Activity →
Without the images, print all the entries below exactly as given.

Difference listings:
┏━━
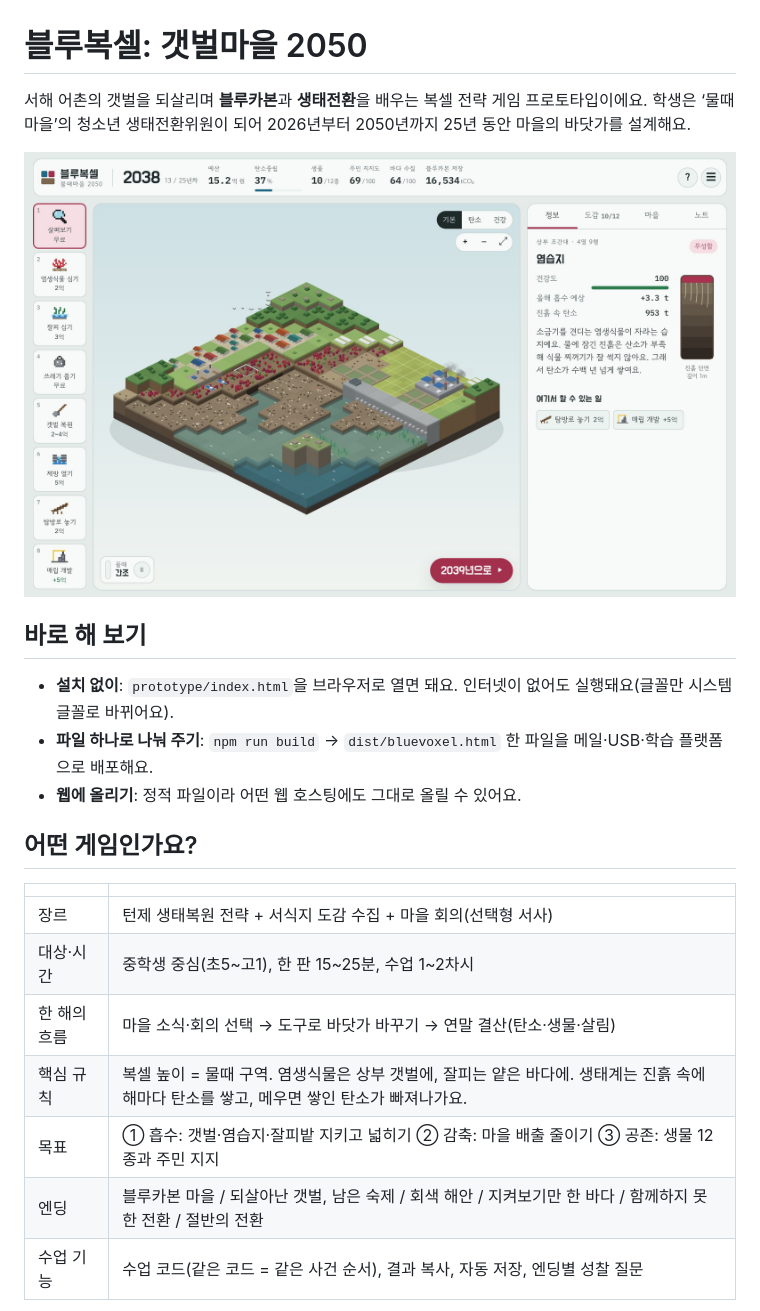
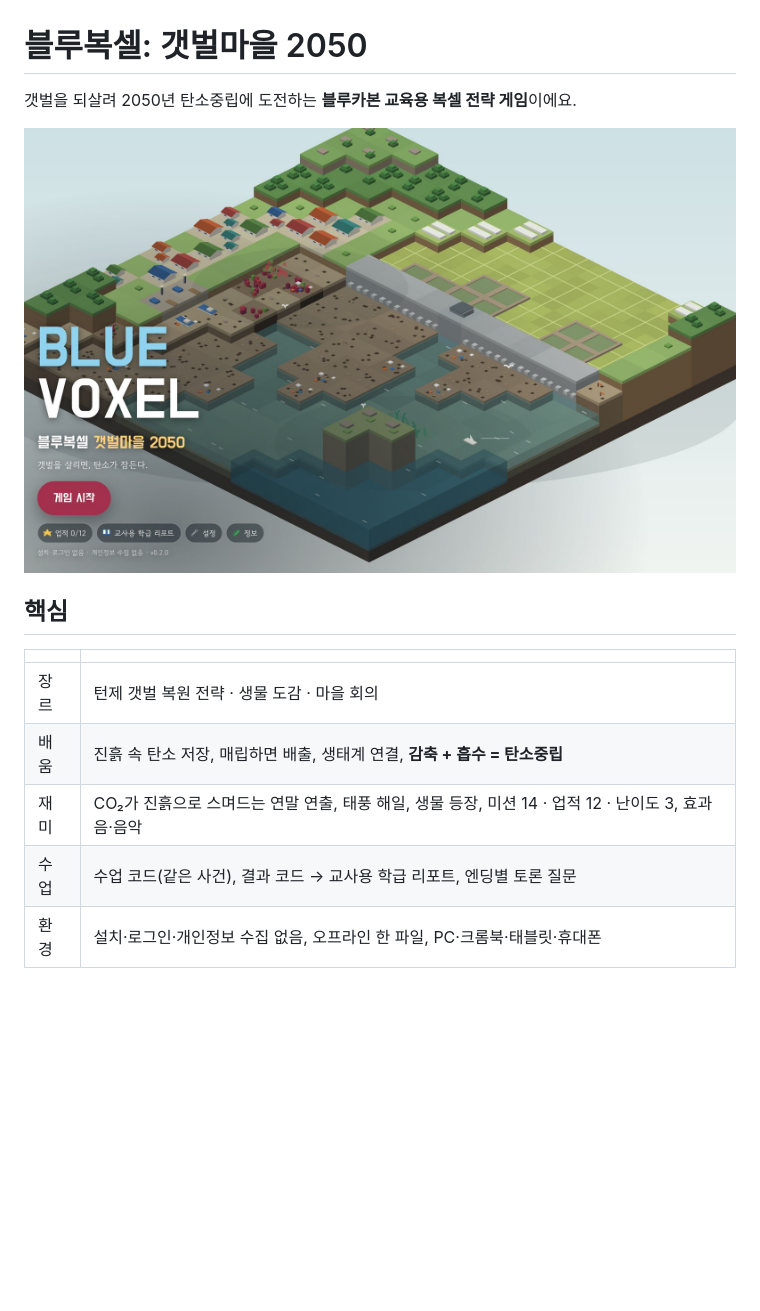
Before and after one commit to oceanjaeho/bluevoxel, a Markdown page: README.md, the part around one of its changes. GitHub-like rendering; pictures changed too: docs/images/screenshot-desktop.jpg, docs/images/screenshot-title.jpg (added); blank space fills up the shorter version.

```diff
--- a/README.md
+++ b/README.md
@@ -1,24 +1,16 @@
 # 블루복셀: 갯벌마을 2050
 
-서해 어촌의 갯벌을 되살리며 **블루카본**과 **생태전환**을 배우는 복셀 전략 게임 프로토타입이에요. 학생은 ‘물때마을’의 청소년 생태전환위원이 되어 2026년부터 2050년까지 25년 동안 마을의 바닷가를 설계해요.
+갯벌을 되살려 2050년 탄소중립에 도전하는 **블루카본 교육용 복셀 전략 게임**이에요.
 
-![2038년의 물때마을. 마을 앞 상부 갯벌이 붉은 염습지로 되살아나고, 제방 일부가 열려 간척지에 바닷물이 다시 들어오고 있어요.](docs/images/screenshot-desktop.jpg)
+![타이틀 화면: 살아 움직이는 갯벌 디오라마](docs/images/screenshot-title.jpg)
 
-## 바로 해 보기
-
-- **설치 없이**: `prototype/index.html`을 브라우저로 열면 돼요. 인터넷이 없어도 실행돼요(글꼴만 시스템 글꼴로 바뀌어요).
-- **파일 하나로 나눠 주기**: `npm run build` → `dist/bluevoxel.html` 한 파일을 메일·USB·학습 플랫폼으로 배포해요.
-- **웹에 올리기**: 정적 파일이라 어떤 웹 호스팅에도 그대로 올릴 수 있어요.
-
-## 어떤 게임인가요?
+## 핵심
 
 | | |
 |---|---|
-| 장르 | 턴제 생태복원 전략 + 서식지 도감 수집 + 마을 회의(선택형 서사) |
-| 대상·시간 | 중학생 중심(초5~고1), 한 판 15~25분, 수업 1~2차시 |
-| 한 해의 흐름 | 마을 소식·회의 선택 → 도구로 바닷가 바꾸기 → 연말 결산(탄소·생물·살림) |
-| 핵심 규칙 | 복셀 높이 = 물때 구역. 염생식물은 상부 갯벌에, 잘피는 얕은 바다에. 생태계는 진흙 속에 해마다 탄소를 쌓고, 메우면 쌓인 탄소가 빠져나가요. |
-| 목표 | ① 흡수: 갯벌·염습지·잘피밭 지키고 넓히기 ② 감축: 마을 배출 줄이기 ③ 공존: 생물 12종과 주민 지지 |
-| 엔딩 | 블루카본 마을 / 되살아난 갯벌, 남은 숙제 / 회색 해안 / 지켜보기만 한 바다 / 함께하지 못한 전환 / 절반의 전환 |
-| 수업 기능 | 수업 코드(같은 코드 = 같은 사건 순서), 결과 복사, 자동 저장, 엔딩별 성찰 질문 |
+| 장르 | 턴제 갯벌 복원 전략 · 생물 도감 · 마을 회의 |
+| 배움 | 진흙 속 탄소 저장, 매립하면 배출, 생태계 연결, **감축 + 흡수 = 탄소중립** |
+| 재미 | CO₂가 진흙으로 스며드는 연말 연출, 태풍 해일, 생물 등장, 미션 14 · 업적 12 · 난이도 3, 효과음·음악 |
+| 수업 | 수업 코드(같은 사건), 결과 코드 → 교사용 학급 리포트, 엔딩별 토론 질문 |
+| 환경 | 설치·로그인·개인정보 수집 없음, 오프라인 한 파일, PC·크롬북·태블릿·휴대폰 |
 
```
Also changed, not shown: other parts of README.md (+13 -35 lines), docs/02-game-design.md (+13 -1 lines), docs/04-commercial-plan.md (added, +52 -0 lines), docs/images/screenshot-council.jpg, docs/images/screenshot-mobile.jpg, docs/images/screenshot-typhoon.jpg (added).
┗━━
Result of this exercise →
Before and after one commit to oceanjaeho/bluevoxel, a Markdown page: README.md, the part around one of its changes. GitHub-like rendering; pictures changed too: docs/images/screenshot-desktop.jpg, docs/images/screenshot-title.jpg (added); blank space fills up the shorter version.

```diff
--- a/README.md
+++ b/README.md
@@ -1,24 +1,16 @@
 # 블루복셀: 갯벌마을 2050
 
-서해 어촌의 갯벌을 되살리며 **블루카본**과 **생태전환**을 배우는 복셀 전략 게임 프로토타입이에요. 학생은 ‘물때마을’의 청소년 생태전환위원이 되어 2026년부터 2050년까지 25년 동안 마을의 바닷가를 설계해요.
+갯벌을 되살려 2050년 탄소중립에 도전하는 **블루카본 교육용 복셀 전략 게임**이에요.
 
-![2038년의 물때마을. 마을 앞 상부 갯벌이 붉은 염습지로 되살아나고, 제방 일부가 열려 간척지에 바닷물이 다시 들어오고 있어요.](docs/images/screenshot-desktop.jpg)
+![타이틀 화면: 살아 움직이는 갯벌 디오라마](docs/images/screenshot-title.jpg)
 
-## 바로 해 보기
-
-- **설치 없이**: `prototype/index.html`을 브라우저로 열면 돼요. 인터넷이 없어도 실행돼요(글꼴만 시스템 글꼴로 바뀌어요).
-- **파일 하나로 나눠 주기**: `npm run build` → `dist/bluevoxel.html` 한 파일을 메일·USB·학습 플랫폼으로 배포해요.
-- **웹에 올리기**: 정적 파일이라 어떤 웹 호스팅에도 그대로 올릴 수 있어요.
-
-## 어떤 게임인가요?
+## 핵심
 
 | | |
 |---|---|
-| 장르 | 턴제 생태복원 전략 + 서식지 도감 수집 + 마을 회의(선택형 서사) |
-| 대상·시간 | 중학생 중심(초5~고1), 한 판 15~25분, 수업 1~2차시 |
-| 한 해의 흐름 | 마을 소식·회의 선택 → 도구로 바닷가 바꾸기 → 연말 결산(탄소·생물·살림) |
-| 핵심 규칙 | 복셀 높이 = 물때 구역. 염생식물은 상부 갯벌에, 잘피는 얕은 바다에. 생태계는 진흙 속에 해마다 탄소를 쌓고, 메우면 쌓인 탄소가 빠져나가요. |
-| 목표 | ① 흡수: 갯벌·염습지·잘피밭 지키고 넓히기 ② 감축: 마을 배출 줄이기 ③ 공존: 생물 12종과 주민 지지 |
-| 엔딩 | 블루카본 마을 / 되살아난 갯벌, 남은 숙제 / 회색 해안 / 지켜보기만 한 바다 / 함께하지 못한 전환 / 절반의 전환 |
-| 수업 기능 | 수업 코드(같은 코드 = 같은 사건 순서), 결과 복사, 자동 저장, 엔딩별 성찰 질문 |
+| 장르 | 턴제 갯벌 복원 전략 · 생물 도감 · 마을 회의 |
+| 배움 | 진흙 속 탄소 저장, 매립하면 배출, 생태계 연결, **감축 + 흡수 = 탄소중립** |
+| 재미 | CO₂가 진흙으로 스며드는 연말 연출, 태풍 해일, 생물 등장, 미션 14 · 업적 12 · 난이도 3, 효과음·음악 |
+| 수업 | 수업 코드(같은 사건), 결과 코드 → 교사용 학급 리포트, 엔딩별 토론 질문 |
+| 환경 | 설치·로그인·개인정보 수집 없음, 오프라인 한 파일, PC·크롬북·태블릿·휴대폰 |
 
```
Also changed, not shown: other parts of README.md (+13 -35 lines), docs/02-game-design.md (+13 -1 lines), docs/04-commercial-plan.md (added, +52 -0 lines), docs/images/screenshot-council.jpg, docs/images/screenshot-mobile.jpg, docs/images/screenshot-typhoon.jpg (added).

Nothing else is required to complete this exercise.